[Stored dataset items]

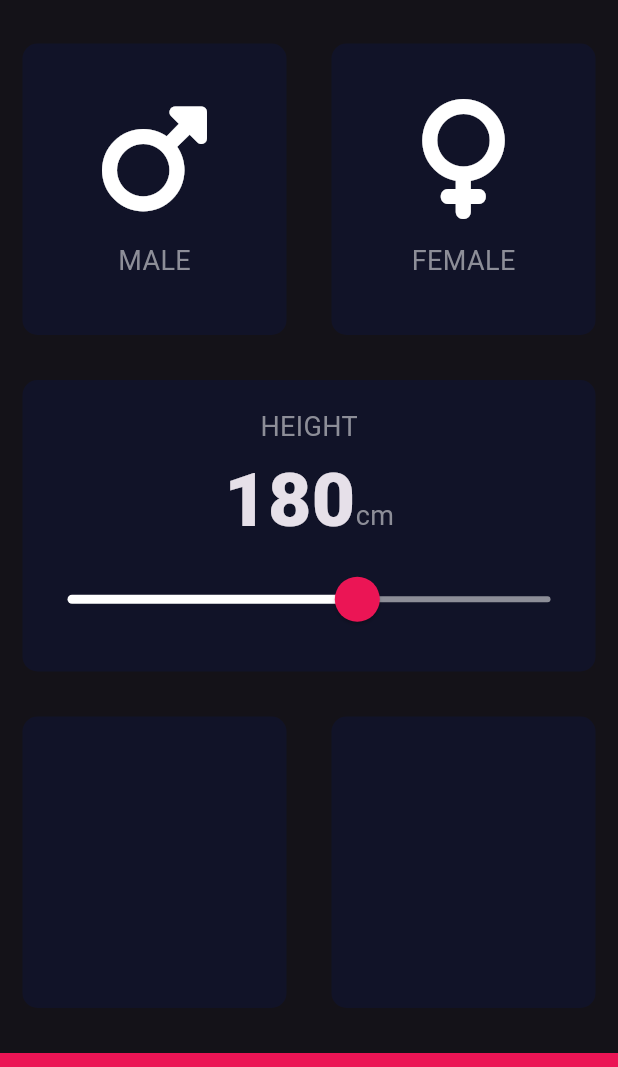
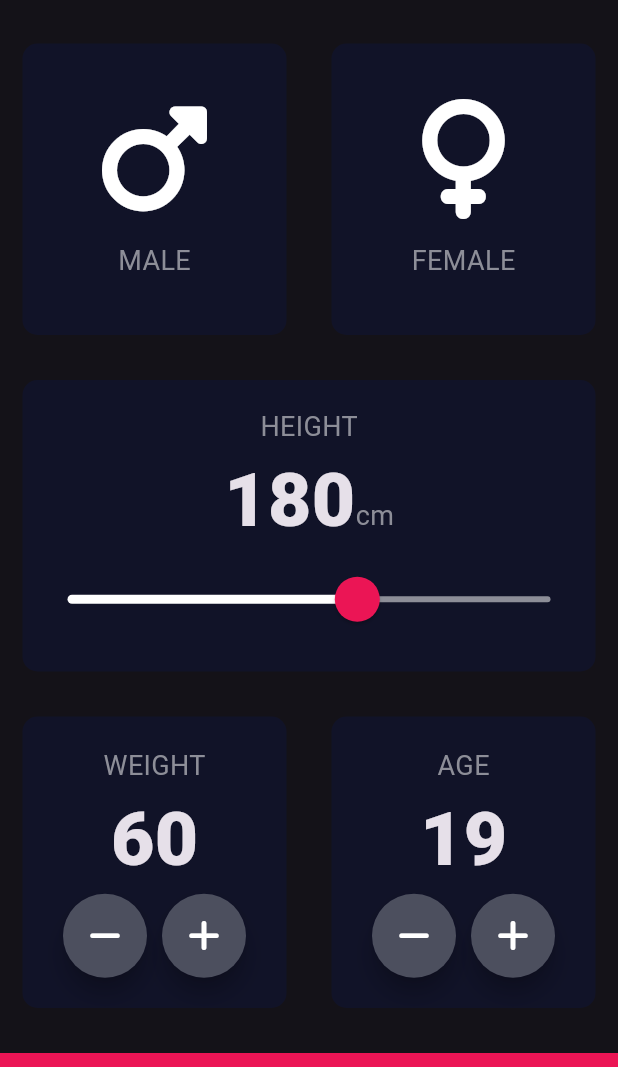
Before and after one commit to alexmortelsison/bmi_calculator, a Flutter app: the screen it shows after launch, on a phone screen of 412 x 824 dp, the part 63-1130 px from its top. Run offline on Flutter 3.47's test engine with Material 3 defaults, Android fonts, the phone set to English and light mode, and no system bars; our stand-ins replace font_awesome_flutter.

Commit message:
updated input_page. added custom roundedButtonIcon.

```diff
--- a/lib/input_page.dart
+++ b/lib/input_page.dart
@@ -20,6 +20,8 @@ Color maleCardColour = inactiveCardColor;
 Color femaleCardColour = inactiveCardColor;
 Gender? selectedGender;
 int height = 180;
+int weight = 60;
+int age = 19;
 
 class _InputPageState extends State<InputPage> {
   @override
@@ -136,7 +138,42 @@ class _InputPageState extends State<InputPage> {
                       });
                     },
                     colour: inactiveCardColor,
-                    cardChild: const Column(),
+                    cardChild: Column(
+                      mainAxisAlignment: MainAxisAlignment.center,
+                      children: [
+                        const Text(
+                          "WEIGHT",
+                          style: labelTextStyle,
+                        ),
+                        Text(
+                          weight.toString(),
+                          style: numberTextStyle,
+                        ),
+                        Row(
+                          mainAxisAlignment: MainAxisAlignment.center,
+                          children: [
+                            RoundIconButton(
+                                icon: FontAwesomeIcons.minus,
+                                onPressed: () {
+                                  setState(() {
+                                    weight--;
+                                  });
+                                }),
+                            const SizedBox(
+                              width: 10.0,
+                            ),
+                            RoundIconButton(
+                              icon: FontAwesomeIcons.plus,
+                              onPressed: () {
+                                setState(() {
+                                  weight++;
+                                });
+                              },
+                            )
+                          ],
+                        )
+                      ],
+                    ),
                   ),
                 ),
                 Expanded(
@@ -147,7 +184,47 @@ class _InputPageState extends State<InputPage> {
                       });
                     },
                     colour: inactiveCardColor,
-                    cardChild: const Column(),
+                    cardChild: Column(
+                      mainAxisAlignment: MainAxisAlignment.center,
+                      children: [
+                        const Text(
+                          "AGE",
+                          style: labelTextStyle,
+                        ),
+                        Text(
+                          age.toString(),
+                          style: numberTextStyle,
+                        ),
+                        Row(
+                          mainAxisAlignment: MainAxisAlignment.center,
+                          children: [
+                            RoundIconButton(
+                              icon: FontAwesomeIcons.minus,
+                              onPressed: () {
+                                setState(
+                                  () {
+                                    age--;
+                                  },
+                                );
+                              },
+                            ),
+                            const SizedBox(
+                              width: 10,
+                            ),
+                            RoundIconButton(
+                              icon: FontAwesomeIcons.plus,
+                              onPressed: () {
+                                setState(
+                                  () {
+                                    age++;
+                                  },
+                                );
+                              },
+                            ),
+                          ],
+                        )
+                      ],
+                    ),
                   ),
                 ),
               ],
@@ -168,3 +245,21 @@ class _InputPageState extends State<InputPage> {
     );
   }
 }
+
+class RoundIconButton extends StatelessWidget {
+  const RoundIconButton(
+      {super.key, required this.icon, required this.onPressed});
+  final IconData icon;
+  final VoidCallback onPressed;
+  @override
+  Widget build(BuildContext context) {
+    return RawMaterialButton(
+      onPressed: onPressed,
+      elevation: 6.0,
+      constraints: const BoxConstraints.tightFor(width: 56.0, height: 56.0),
+      shape: const CircleBorder(),
+      fillColor: const Color(0xFF4C4F5E),
+      child: Icon(icon),
+    );
+  }
+}
```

§ **Problem details**: All of the entries above should be retyped exactly, with the pictures left out.

§ **Solved exercise**:
Before and after one commit to alexmortelsison/bmi_calculator, a Flutter app: the screen it shows after launch, on a phone screen of 412 x 824 dp, the part 63-1130 px from its top. Run offline on Flutter 3.47's test engine with Material 3 defaults, Android fonts, the phone set to English and light mode, and no system bars; our stand-ins replace font_awesome_flutter.

Commit message:
updated input_page. added custom roundedButtonIcon.

```diff
--- a/lib/input_page.dart
+++ b/lib/input_page.dart
@@ -20,6 +20,8 @@ Color maleCardColour = inactiveCardColor;
 Color femaleCardColour = inactiveCardColor;
 Gender? selectedGender;
 int height = 180;
+int weight = 60;
+int age = 19;
 
 class _InputPageState extends State<InputPage> {
   @override
@@ -136,7 +138,42 @@ class _InputPageState extends State<InputPage> {
                       });
                     },
                     colour: inactiveCardColor,
-                    cardChild: const Column(),
+                    cardChild: Column(
+                      mainAxisAlignment: MainAxisAlignment.center,
+                      children: [
+                        const Text(
+                          "WEIGHT",
+                          style: labelTextStyle,
+                        ),
+                        Text(
+                          weight.toString(),
+                          style: numberTextStyle,
+                        ),
+                        Row(
+                          mainAxisAlignment: MainAxisAlignment.center,
+                          children: [
+                            RoundIconButton(
+                                icon: FontAwesomeIcons.minus,
+                                onPressed: () {
+                                  setState(() {
+                                    weight--;
+                                  });
+                                }),
+                            const SizedBox(
+                              width: 10.0,
+                            ),
+                            RoundIconButton(
+                              icon: FontAwesomeIcons.plus,
+                              onPressed: () {
+                                setState(() {
+                                  weight++;
+                                });
+                              },
+                            )
+                          ],
+                        )
+                      ],
+                    ),
                   ),
                 ),
                 Expanded(
@@ -147,7 +184,47 @@ class _InputPageState extends State<InputPage> {
                       });
                     },
                     colour: inactiveCardColor,
-                    cardChild: const Column(),
+                    cardChild: Column(
+                      mainAxisAlignment: MainAxisAlignment.center,
+                      children: [
+                        const Text(
+                          "AGE",
+                          style: labelTextStyle,
+                        ),
+                        Text(
+                          age.toString(),
+                          style: numberTextStyle,
+                        ),
+                        Row(
+                          mainAxisAlignment: MainAxisAlignment.center,
+                          children: [
+                            RoundIconButton(
+                              icon: FontAwesomeIcons.minus,
+                              onPressed: () {
+                                setState(
+                                  () {
+                                    age--;
+                                  },
+                                );
+                              },
+                            ),
+                            const SizedBox(
+                              width: 10,
+                            ),
+                            RoundIconButton(
+                              icon: FontAwesomeIcons.plus,
+                              onPressed: () {
+                                setState(
+                                  () {
+                                    age++;
+                                  },
+                                );
+                              },
+                            ),
+                          ],
+                        )
+                      ],
+                    ),
                   ),
                 ),
               ],
@@ -168,3 +245,21 @@ class _InputPageState extends State<InputPage> {
     );
   }
 }
+
+class RoundIconButton extends StatelessWidget {
+  const RoundIconButton(
+      {super.key, required this.icon, required this.onPressed});
+  final IconData icon;
+  final VoidCallback onPressed;
+  @override
+  Widget build(BuildContext context) {
+    return RawMaterialButton(
+      onPressed: onPressed,
+      elevation: 6.0,
+      constraints: const BoxConstraints.tightFor(width: 56.0, height: 56.0),
+      shape: const CircleBorder(),
+      fillColor: const Color(0xFF4C4F5E),
+      child: Icon(icon),
+    );
+  }
+}
```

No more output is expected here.